Well, it’s been two weeks since we started the experiment with Red Wigglers and European Nightcrawlers. Since we started with juvenile worms we were not really expecting much change this soon. And, with only 10 worms in each small bin, they had not consumed much of their food or bedding yet. No Cocoons were found, but a few of the worms had developed a clitellum.
We did add a big hole in the center of the lid to increase air flow. As a result, it did seem like the bedding was a little bit dryer than we want so some water was added to each. The worms all found near the food source in each of the six small containers. Both, the Red Wigglers and European Nightcrawlers were looking good.
Please let us know if you have any questions or comments about the experiment. We would love to hear from you. All who are following, please leave us a comment, even if it is a brief one just to let us know you are following along.
...regular soil worms are NOT well suited for worm composting, and cannot be raised very easily in captivity?
Similarly, composting worms should NOT be released in your garden or on your lawn! Any supplier that tells you otherwise is simply trying to separate you from your hard-earned money.
If you want to learn more about how you CAN using composting worms in the garden - or about anything else relating to worm composting, please drop us a line anytime!
Thanks for stopping by!
Kyle & Jen

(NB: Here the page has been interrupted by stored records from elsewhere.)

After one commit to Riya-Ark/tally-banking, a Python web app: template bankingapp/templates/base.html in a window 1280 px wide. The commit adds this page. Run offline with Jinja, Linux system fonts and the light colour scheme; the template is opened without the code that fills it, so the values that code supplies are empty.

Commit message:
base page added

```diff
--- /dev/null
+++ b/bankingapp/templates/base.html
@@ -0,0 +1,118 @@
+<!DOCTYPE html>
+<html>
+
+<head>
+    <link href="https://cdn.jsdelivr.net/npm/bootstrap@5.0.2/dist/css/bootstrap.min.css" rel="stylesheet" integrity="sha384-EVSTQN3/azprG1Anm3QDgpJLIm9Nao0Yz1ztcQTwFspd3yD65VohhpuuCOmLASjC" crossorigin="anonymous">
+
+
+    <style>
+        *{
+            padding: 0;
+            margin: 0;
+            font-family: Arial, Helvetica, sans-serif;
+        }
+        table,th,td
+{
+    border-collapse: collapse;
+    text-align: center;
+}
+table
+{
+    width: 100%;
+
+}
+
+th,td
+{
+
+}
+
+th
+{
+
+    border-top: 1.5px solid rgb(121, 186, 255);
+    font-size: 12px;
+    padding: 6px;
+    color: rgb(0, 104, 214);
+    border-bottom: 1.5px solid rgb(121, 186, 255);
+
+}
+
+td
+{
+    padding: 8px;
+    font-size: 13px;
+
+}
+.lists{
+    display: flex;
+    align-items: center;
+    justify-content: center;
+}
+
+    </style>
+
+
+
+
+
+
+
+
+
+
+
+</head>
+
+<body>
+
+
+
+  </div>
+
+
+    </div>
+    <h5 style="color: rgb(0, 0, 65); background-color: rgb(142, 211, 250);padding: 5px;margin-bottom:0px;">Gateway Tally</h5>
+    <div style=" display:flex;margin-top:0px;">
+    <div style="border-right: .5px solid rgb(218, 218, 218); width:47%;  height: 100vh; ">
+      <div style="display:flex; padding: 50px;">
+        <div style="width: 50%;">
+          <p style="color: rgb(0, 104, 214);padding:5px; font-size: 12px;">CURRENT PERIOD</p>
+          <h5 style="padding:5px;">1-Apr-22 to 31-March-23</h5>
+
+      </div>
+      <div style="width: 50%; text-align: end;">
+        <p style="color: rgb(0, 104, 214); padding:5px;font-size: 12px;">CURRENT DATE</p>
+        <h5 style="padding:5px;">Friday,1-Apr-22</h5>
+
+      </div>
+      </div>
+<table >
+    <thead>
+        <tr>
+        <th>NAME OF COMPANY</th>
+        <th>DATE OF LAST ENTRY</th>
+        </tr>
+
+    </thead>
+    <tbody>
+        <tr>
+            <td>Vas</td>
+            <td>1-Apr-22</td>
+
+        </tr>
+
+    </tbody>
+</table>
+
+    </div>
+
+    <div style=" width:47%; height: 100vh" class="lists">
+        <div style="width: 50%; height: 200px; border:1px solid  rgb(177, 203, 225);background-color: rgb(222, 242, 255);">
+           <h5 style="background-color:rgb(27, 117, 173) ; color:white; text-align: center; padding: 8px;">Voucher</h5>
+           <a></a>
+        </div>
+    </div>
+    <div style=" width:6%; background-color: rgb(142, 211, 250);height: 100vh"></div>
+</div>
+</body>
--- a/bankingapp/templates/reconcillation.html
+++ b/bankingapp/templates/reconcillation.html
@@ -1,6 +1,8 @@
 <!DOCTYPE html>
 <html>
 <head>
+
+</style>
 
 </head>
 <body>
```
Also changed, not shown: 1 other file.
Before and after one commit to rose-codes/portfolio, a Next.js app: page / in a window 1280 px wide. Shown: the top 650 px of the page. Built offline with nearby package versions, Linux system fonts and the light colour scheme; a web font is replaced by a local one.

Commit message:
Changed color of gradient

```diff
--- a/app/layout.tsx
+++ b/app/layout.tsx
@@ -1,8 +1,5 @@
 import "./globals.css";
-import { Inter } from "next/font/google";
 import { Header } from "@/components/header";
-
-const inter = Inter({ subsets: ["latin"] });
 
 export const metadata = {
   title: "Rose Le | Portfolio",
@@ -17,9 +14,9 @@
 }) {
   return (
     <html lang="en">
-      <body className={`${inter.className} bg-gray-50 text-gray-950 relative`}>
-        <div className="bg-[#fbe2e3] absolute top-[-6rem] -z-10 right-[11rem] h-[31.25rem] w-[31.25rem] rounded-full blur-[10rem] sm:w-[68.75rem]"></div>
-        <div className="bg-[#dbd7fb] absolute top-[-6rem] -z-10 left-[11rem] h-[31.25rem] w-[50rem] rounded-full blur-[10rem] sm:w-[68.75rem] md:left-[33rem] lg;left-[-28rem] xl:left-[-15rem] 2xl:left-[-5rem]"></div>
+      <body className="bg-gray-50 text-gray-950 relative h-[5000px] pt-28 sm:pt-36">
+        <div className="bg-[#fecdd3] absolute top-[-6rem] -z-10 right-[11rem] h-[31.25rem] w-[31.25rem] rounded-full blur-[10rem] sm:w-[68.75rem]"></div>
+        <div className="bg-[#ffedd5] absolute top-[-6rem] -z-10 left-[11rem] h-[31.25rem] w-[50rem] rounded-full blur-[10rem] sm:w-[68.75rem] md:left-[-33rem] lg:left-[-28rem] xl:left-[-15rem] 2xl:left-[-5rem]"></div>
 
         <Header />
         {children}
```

Hi, Kyle and Jen here. We have started up a small worm farming business, and we're really excited to start helping others get into raising worms (for fishing, worm composting, or even for profit). Thanks for stopping by!